_EXERCISE_
Which of the lines below hold "profile"? Please return each one.

(Beginning of THE INPUT)

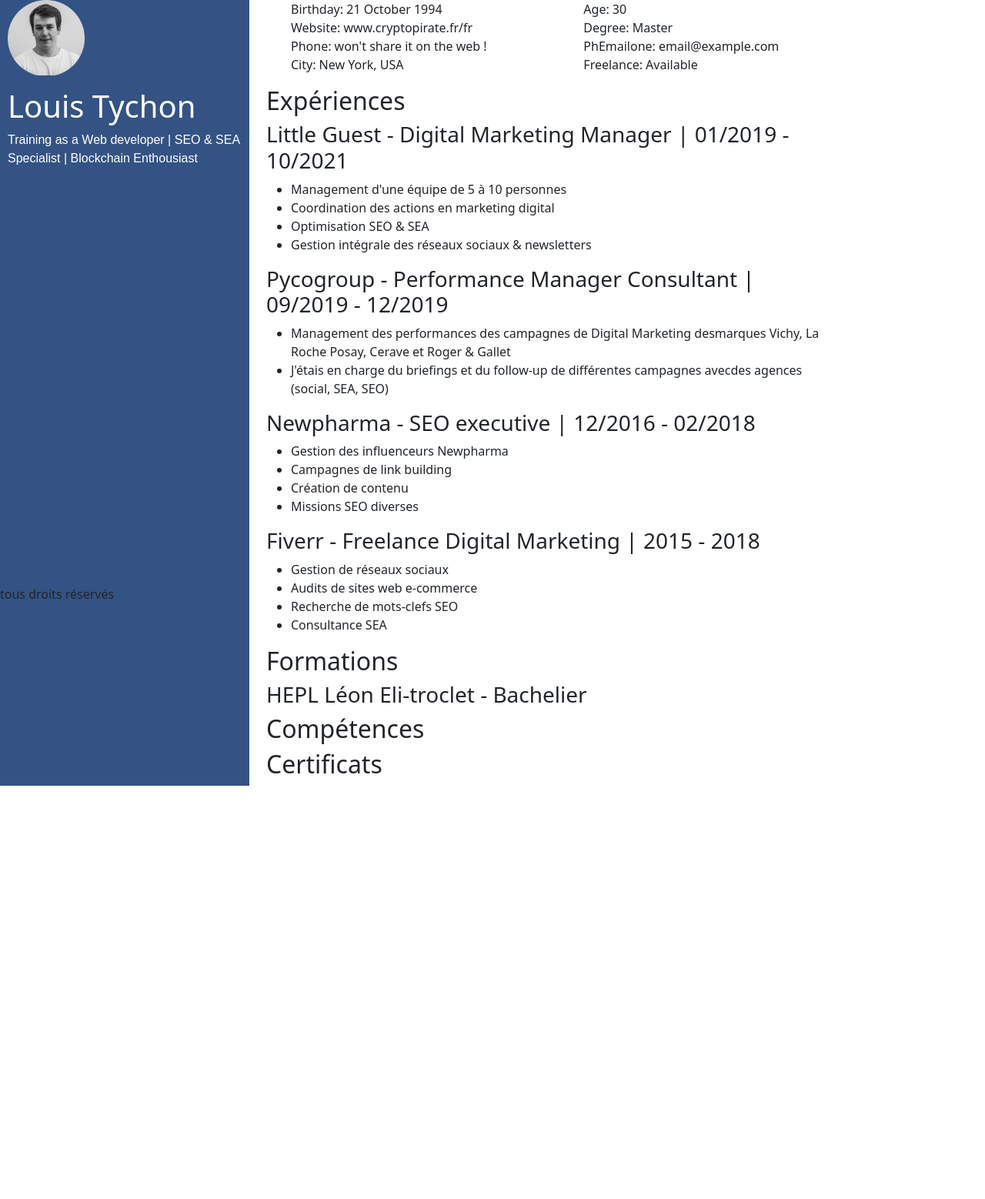
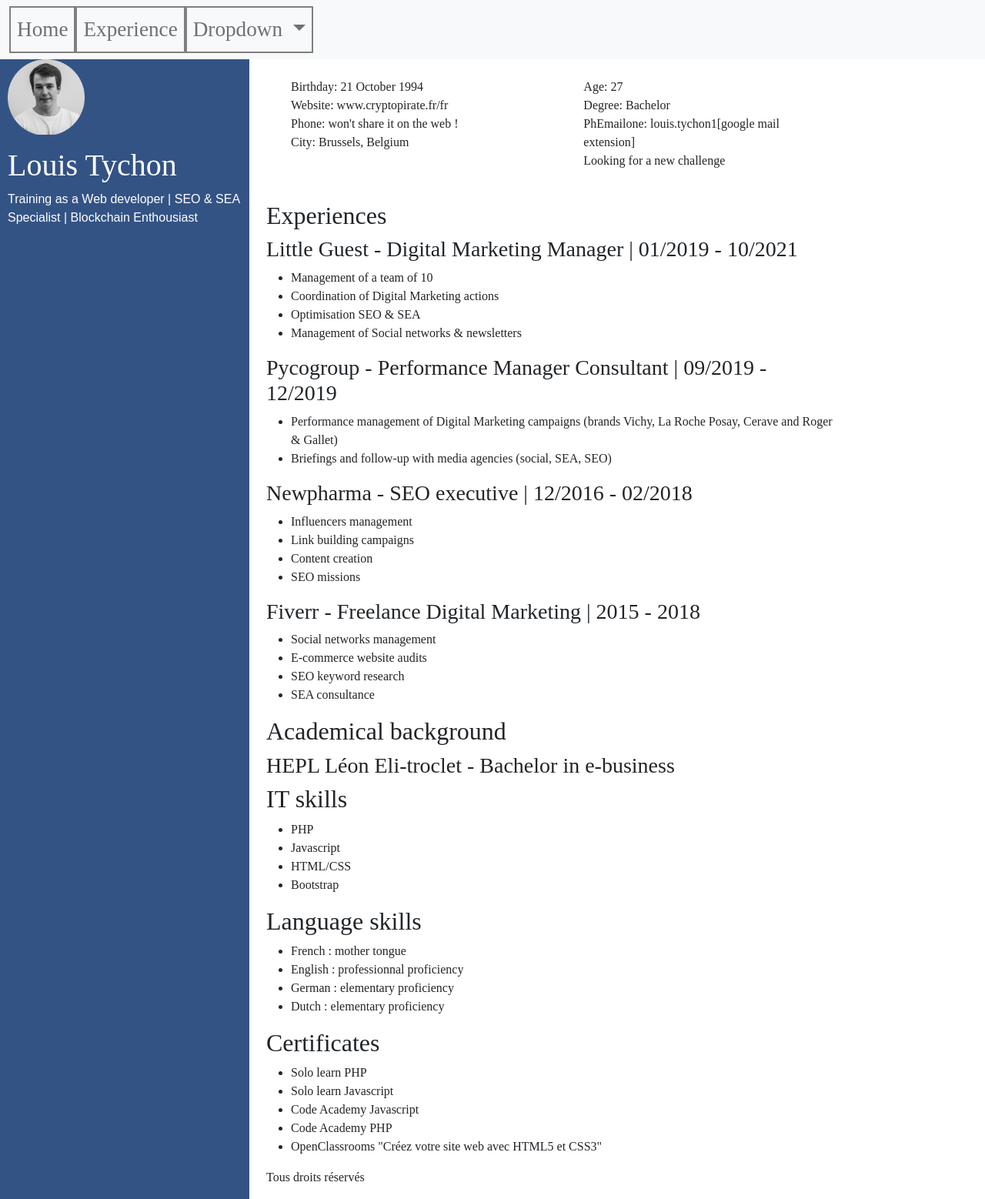
Before and after one commit to louistychon/mycv, a PHP site: page / in a window 1280 px wide. Shown: the whole page at 77% size. Before the commit the page ends 1021 px from the top, so only its background shows below. Run offline with PHP 8.4, Linux system fonts and the light colour scheme.

Commit message:
translation & update2

```diff
--- a/cv.css
+++ b/cv.css
@@ -70,8 +70,6 @@ img.profile
 /*footer*/
 
 .footer{
-  position: fixed;
-  left: 0;
-  bottom: 0;
+  position: relative;
   width: 100%;
 }
--- a/footer.php
+++ b/footer.php
@@ -1,2 +1 @@
-<?php include("header.php"); ?>
-<p class="footer"> tous droits réservés </p>
+<p class="footer"> Tous droits réservés </p>
--- a/header.php
+++ /dev/null
@@ -1,2 +0,0 @@
-  <link rel="stylesheet" href="cv.css" />
-  <link href="https://cdn.jsdelivr.net/npm/bootstrap@5.1.3/dist/css/bootstrap.min.css" rel="stylesheet" integrity="sha384-1BmE4kWBq78iYhFldvKuhfTAU6auU8tT94WrHftjDbrCEXSU1oBoqyl2QvZ6jIW3" crossorigin="anonymous">
--- a/index.php
+++ b/index.php
@@ -1,8 +1,43 @@
 <!DOCTYPE html>
-<html>
-<?php include("header.php"); ?>
+<html lang="en">
+
+<head>
+  <meta charset="UTF-8">
+  <meta http-equiv="X-UA-Compatible" content="IE=edge">
+  <meta name="viewport" content="width=device-width, initial-scale=1.0">
+  <title>Document</title>
+  <link href="https://cdn.jsdelivr.net/npm/bootstrap@5.1.3/dist/css/bootstrap.min.css" rel="stylesheet" integrity="sha384-1BmE4kWBq78iYhFldvKuhfTAU6auU8tT94WrHftjDbrCEXSU1oBoqyl2QvZ6jIW3" crossorigin="anonymous">
+  <link rel="stylesheet" href="cv.css" />
+</head>
+
 <body>
-    <div class = "row">
+  <header>
+  <nav class="navbar navbar-expand-lg navbar-light bg-light">
+  <div class="container-fluid">
+    <div class="collapse navbar-collapse" id="navbarSupportedContent">
+      <ul class="navbar-nav me-auto mb-2 mb-lg-0">
+        <li class="nav-item">
+          <a class="nav-link bg-light" aria-current="page" href="#">Home</a>
+        </li>
+        <li class="nav-item">
+          <a class="nav-link bg-light" href="#">Experience</a>
+        </li>
+        <li class="nav-item dropdown">
+          <a class="nav-link dropdown-toggle bg-light" href="#" id="navbarDropdown" role="button" data-bs-toggle="dropdown" aria-expanded="false">
+            Dropdown
+          </a>
+          <ul class="dropdown-menu" aria-labelledby="navbarDropdown">
+            <li><a class="dropdown-item" href="#">Trainings</a></li>
+            <li><a class="dropdown-item" href="#">Skills</a></li>
+            <li><hr class="dropdown-divider"></li>
+            <li><a class="dropdown-item" href="#">Certificates</a></li>
+          </ul>
+      </ul>
+    </div>
+  </div>
+</nav>
+  </header>
+  <div class="row">
     <div class="col-lg-3">
       <figure> <img class="profile" src="images/louis.png"></figure>
       <h1>Louis Tychon</h1>
@@ -11,55 +46,79 @@
 
     <div class="col-lg-7">
       <div class="row">
-                  <div class="col-lg-6">
+        <div class="col-lg-6 my-4">
           <ul>
             <li><i class="bullets"></i> Birthday: 21 October 1994</li>
             <li><i class="bullets"></i> Website: www.cryptopirate.fr/fr</li>
             <li><i class="bullets"></i> Phone: won't share it on the web !</li>
-                      <li><i class="bullets"></i> City: New York, USA</li>
+            <li><i class="bullets"></i> City: Brussels, Belgium</li>
           </ul>
         </div>
-                  <div class="col-lg-6">
+        <div class="col-lg-6 my-4">
           <ul>
-                      <li><i class="bullets"></i> Age: 30</li>
-                      <li><i class="bullets"></i> Degree: Master</li>
-                      <li><i class="bullets"></i> PhEmailone: email@example.com</li>
-                      <li><i class="bullets"></i> Freelance: Available</li>
+            <li><i class="bullets"></i> Age: 27</li>
+            <li><i class="bullets"></i> Degree: Bachelor</li>
+            <li><i class="bullets"></i> PhEmailone: louis.tychon1[google mail extension]</li>
+            <li><i class="bullets"></i> Looking for a new challenge</li>
           </ul>
         </div>
       </div>
-      <h2 class="experiences">Expériences</h2>
+      <h2 class="experiences">Experiences</h2>
       <h3>Little Guest - Digital Marketing Manager | 01/2019 - 10/2021</h3>
       <ul>
-          <li>Management d'une équipe de 5 à 10 personnes</li>
-          <li>Coordination des actions en marketing digital</li>
+        <li>Management of a team of 10</li>
+        <li>Coordination of Digital Marketing actions</li>
         <li>Optimisation SEO & SEA</li>
-          <li>Gestion intégrale des réseaux sociaux & newsletters</li>
+        <li>Management of Social networks & newsletters</li>
       </ul>
       <h3>Pycogroup - Performance Manager Consultant | 09/2019 - 12/2019 </h3>
       <ul>
-          <li>Management des performances des campagnes de Digital Marketing desmarques Vichy, La Roche Posay, Cerave et Roger & Gallet</li>
-          <li>J'étais en charge du briefings et du follow-up de différentes campagnes avecdes agences (social, SEA, SEO)</li>
+        <li>Performance management of Digital Marketing campaigns (brands Vichy, La Roche Posay, Cerave and Roger & Gallet)</li>
+        <li>Briefings and follow-up with media agencies (social, SEA, SEO)</li>
       </ul>
       <h3>Newpharma - SEO executive | 12/2016 - 02/2018</h3>
       <ul>
-          <li>Gestion des influenceurs Newpharma</li>
-          <li>Campagnes de link building</li>
-          <li>Création de contenu</li>
-          <li>Missions SEO diverses</li>
+        <li>Influencers management</li>
+        <li>Link building campaigns</li>
+        <li>Content creation</li>
+        <li>SEO missions</li>
       </ul>
       <h3>Fiverr - Freelance Digital Marketing | 2015 - 2018 </h3>
       <ul>
-          <li>Gestion de réseaux sociaux</li>
-          <li>Audits de sites web e-commerce</li>
-          <li>Recherche de mots-clefs SEO</li>
-          <li>Consultance SEA</li>
+        <li>Social networks management</li>
+        <li>E-commerce website audits</li>
+        <li>SEO keyword research</li>
+        <li>SEA consultance</li>
       </ul>
-    <h2 class="education">Formations</h2>
-      <h3>HEPL Léon Eli-troclet - Bachelier </h3>
-    <h2 class="interests">Compétences</h2>
-    <h2 class="certificats">Certificats</h2>
+      <h2 class="education">Academical background</h2>
+      <h3>HEPL Léon Eli-troclet - Bachelor in e-business </h3>
+      <h2 class="interests">IT skills</h2>
+      <ul>
+        <li>PHP</li>
+        <li>Javascript</li>
+        <li>HTML/CSS</li>
+        <li>Bootstrap</li>
+      </ul>
+      <h2 class="languages">Language skills</h2>
+      <ul>
+        <li>French : mother tongue</li>
+        <li>English : professionnal proficiency</li>
+        <li>German : elementary proficiency</li>
+        <li>Dutch : elementary proficiency</li>
+      </ul>
+      <h2 class="certificats">Certificates</h2>
+      <ul>
+        <li>Solo learn PHP</li>
+        <li>Solo learn Javascript</li>
+        <li>Code Academy Javascript</li>
+        <li>Code Academy PHP</li>
+        <li>OpenClassrooms "Créez votre site web avec HTML5 et CSS3"</li>
 
+      </ul>
+      <footer>
       <?php include("footer.php"); ?>
+      </footer>
+      <script src="https://cdn.jsdelivr.net/npm/bootstrap@5.1.3/dist/js/bootstrap.bundle.min.js" integrity="sha384-ka7Sk0Gln4gmtz2MlQnikT1wXgYsOg+OMhuP+IlRH9sENBO0LRn5q+8nbTov4+1p" crossorigin="anonymous"></script>
 </body>
+
 </html>
```
Also changed, not shown: formulaire.php (deleted, +0 -17 lines). Lines whose indentation alone changed are shown as unchanged.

(End of THE INPUT)

_EXERCISE OUTPUT_
@@ -70,8 +70,6 @@ img.profile
       <figure> <img class="profile" src="images/louis.png"></figure>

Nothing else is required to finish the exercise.